◆ SUPPLIED ENTRIES:
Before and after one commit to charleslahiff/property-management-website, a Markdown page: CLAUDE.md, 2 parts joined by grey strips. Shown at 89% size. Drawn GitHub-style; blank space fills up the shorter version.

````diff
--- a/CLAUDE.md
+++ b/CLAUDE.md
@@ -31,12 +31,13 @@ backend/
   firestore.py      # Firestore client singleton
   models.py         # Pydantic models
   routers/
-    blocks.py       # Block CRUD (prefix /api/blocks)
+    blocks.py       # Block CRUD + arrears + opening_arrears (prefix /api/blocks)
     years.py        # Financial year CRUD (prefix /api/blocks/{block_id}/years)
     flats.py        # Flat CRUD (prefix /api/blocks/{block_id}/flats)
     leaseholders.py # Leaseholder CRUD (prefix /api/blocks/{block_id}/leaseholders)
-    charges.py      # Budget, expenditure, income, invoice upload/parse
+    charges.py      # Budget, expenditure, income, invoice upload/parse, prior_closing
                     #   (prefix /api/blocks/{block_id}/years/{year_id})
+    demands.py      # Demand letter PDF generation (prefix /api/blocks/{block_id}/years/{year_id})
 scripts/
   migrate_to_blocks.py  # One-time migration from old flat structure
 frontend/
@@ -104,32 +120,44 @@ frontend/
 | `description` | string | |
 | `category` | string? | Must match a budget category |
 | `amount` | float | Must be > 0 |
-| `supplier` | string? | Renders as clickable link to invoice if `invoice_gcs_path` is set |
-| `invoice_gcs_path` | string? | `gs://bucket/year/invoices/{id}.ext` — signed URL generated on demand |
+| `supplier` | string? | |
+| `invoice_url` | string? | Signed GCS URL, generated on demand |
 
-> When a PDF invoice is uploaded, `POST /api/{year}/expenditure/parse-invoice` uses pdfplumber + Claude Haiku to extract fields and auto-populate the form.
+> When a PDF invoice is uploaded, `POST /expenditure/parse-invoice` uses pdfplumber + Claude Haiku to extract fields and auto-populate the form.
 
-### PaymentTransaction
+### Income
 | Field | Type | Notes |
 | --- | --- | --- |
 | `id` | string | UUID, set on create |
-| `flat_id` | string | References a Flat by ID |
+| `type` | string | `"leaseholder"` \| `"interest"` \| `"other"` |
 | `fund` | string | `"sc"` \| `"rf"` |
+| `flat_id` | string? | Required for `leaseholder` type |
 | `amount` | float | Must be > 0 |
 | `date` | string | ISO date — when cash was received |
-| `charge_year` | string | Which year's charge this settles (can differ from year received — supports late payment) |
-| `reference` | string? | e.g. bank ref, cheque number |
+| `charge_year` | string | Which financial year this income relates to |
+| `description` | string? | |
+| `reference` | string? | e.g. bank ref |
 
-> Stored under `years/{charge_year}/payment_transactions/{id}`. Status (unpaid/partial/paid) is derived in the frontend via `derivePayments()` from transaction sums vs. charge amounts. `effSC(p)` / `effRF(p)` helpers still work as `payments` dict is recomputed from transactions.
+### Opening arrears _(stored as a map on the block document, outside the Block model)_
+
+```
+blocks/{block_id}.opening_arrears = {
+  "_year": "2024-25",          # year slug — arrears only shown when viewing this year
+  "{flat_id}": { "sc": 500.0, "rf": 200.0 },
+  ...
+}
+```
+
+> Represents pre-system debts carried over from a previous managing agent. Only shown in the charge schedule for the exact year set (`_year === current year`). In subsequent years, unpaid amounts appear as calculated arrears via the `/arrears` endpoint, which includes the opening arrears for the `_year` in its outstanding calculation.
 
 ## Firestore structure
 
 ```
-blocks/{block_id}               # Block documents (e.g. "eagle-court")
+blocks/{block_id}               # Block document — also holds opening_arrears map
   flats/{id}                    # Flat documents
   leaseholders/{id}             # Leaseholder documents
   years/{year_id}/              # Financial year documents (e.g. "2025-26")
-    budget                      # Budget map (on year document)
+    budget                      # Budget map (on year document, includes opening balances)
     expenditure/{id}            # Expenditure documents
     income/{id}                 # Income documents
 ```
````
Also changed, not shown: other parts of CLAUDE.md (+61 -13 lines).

◆ ACTIVITY: Would you retype the records above without changing a word?

◆ COMPLETED EXERCISE:
Before and after one commit to charleslahiff/property-management-website, a Markdown page: CLAUDE.md, 2 parts joined by grey strips. Shown at 89% size. Drawn GitHub-style; blank space fills up the shorter version.

````diff
--- a/CLAUDE.md
+++ b/CLAUDE.md
@@ -31,12 +31,13 @@ backend/
   firestore.py      # Firestore client singleton
   models.py         # Pydantic models
   routers/
-    blocks.py       # Block CRUD (prefix /api/blocks)
+    blocks.py       # Block CRUD + arrears + opening_arrears (prefix /api/blocks)
     years.py        # Financial year CRUD (prefix /api/blocks/{block_id}/years)
     flats.py        # Flat CRUD (prefix /api/blocks/{block_id}/flats)
     leaseholders.py # Leaseholder CRUD (prefix /api/blocks/{block_id}/leaseholders)
-    charges.py      # Budget, expenditure, income, invoice upload/parse
+    charges.py      # Budget, expenditure, income, invoice upload/parse, prior_closing
                     #   (prefix /api/blocks/{block_id}/years/{year_id})
+    demands.py      # Demand letter PDF generation (prefix /api/blocks/{block_id}/years/{year_id})
 scripts/
   migrate_to_blocks.py  # One-time migration from old flat structure
 frontend/
@@ -104,32 +120,44 @@ frontend/
 | `description` | string | |
 | `category` | string? | Must match a budget category |
 | `amount` | float | Must be > 0 |
-| `supplier` | string? | Renders as clickable link to invoice if `invoice_gcs_path` is set |
-| `invoice_gcs_path` | string? | `gs://bucket/year/invoices/{id}.ext` — signed URL generated on demand |
+| `supplier` | string? | |
+| `invoice_url` | string? | Signed GCS URL, generated on demand |
 
-> When a PDF invoice is uploaded, `POST /api/{year}/expenditure/parse-invoice` uses pdfplumber + Claude Haiku to extract fields and auto-populate the form.
+> When a PDF invoice is uploaded, `POST /expenditure/parse-invoice` uses pdfplumber + Claude Haiku to extract fields and auto-populate the form.
 
-### PaymentTransaction
+### Income
 | Field | Type | Notes |
 | --- | --- | --- |
 | `id` | string | UUID, set on create |
-| `flat_id` | string | References a Flat by ID |
+| `type` | string | `"leaseholder"` \| `"interest"` \| `"other"` |
 | `fund` | string | `"sc"` \| `"rf"` |
+| `flat_id` | string? | Required for `leaseholder` type |
 | `amount` | float | Must be > 0 |
 | `date` | string | ISO date — when cash was received |
-| `charge_year` | string | Which year's charge this settles (can differ from year received — supports late payment) |
-| `reference` | string? | e.g. bank ref, cheque number |
+| `charge_year` | string | Which financial year this income relates to |
+| `description` | string? | |
+| `reference` | string? | e.g. bank ref |
 
-> Stored under `years/{charge_year}/payment_transactions/{id}`. Status (unpaid/partial/paid) is derived in the frontend via `derivePayments()` from transaction sums vs. charge amounts. `effSC(p)` / `effRF(p)` helpers still work as `payments` dict is recomputed from transactions.
+### Opening arrears _(stored as a map on the block document, outside the Block model)_
+
+```
+blocks/{block_id}.opening_arrears = {
+  "_year": "2024-25",          # year slug — arrears only shown when viewing this year
+  "{flat_id}": { "sc": 500.0, "rf": 200.0 },
+  ...
+}
+```
+
+> Represents pre-system debts carried over from a previous managing agent. Only shown in the charge schedule for the exact year set (`_year === current year`). In subsequent years, unpaid amounts appear as calculated arrears via the `/arrears` endpoint, which includes the opening arrears for the `_year` in its outstanding calculation.
 
 ## Firestore structure
 
 ```
-blocks/{block_id}               # Block documents (e.g. "eagle-court")
+blocks/{block_id}               # Block document — also holds opening_arrears map
   flats/{id}                    # Flat documents
   leaseholders/{id}             # Leaseholder documents
   years/{year_id}/              # Financial year documents (e.g. "2025-26")
-    budget                      # Budget map (on year document)
+    budget                      # Budget map (on year document, includes opening balances)
     expenditure/{id}            # Expenditure documents
     income/{id}                 # Income documents
 ```
````
Also changed, not shown: other parts of CLAUDE.md (+61 -13 lines).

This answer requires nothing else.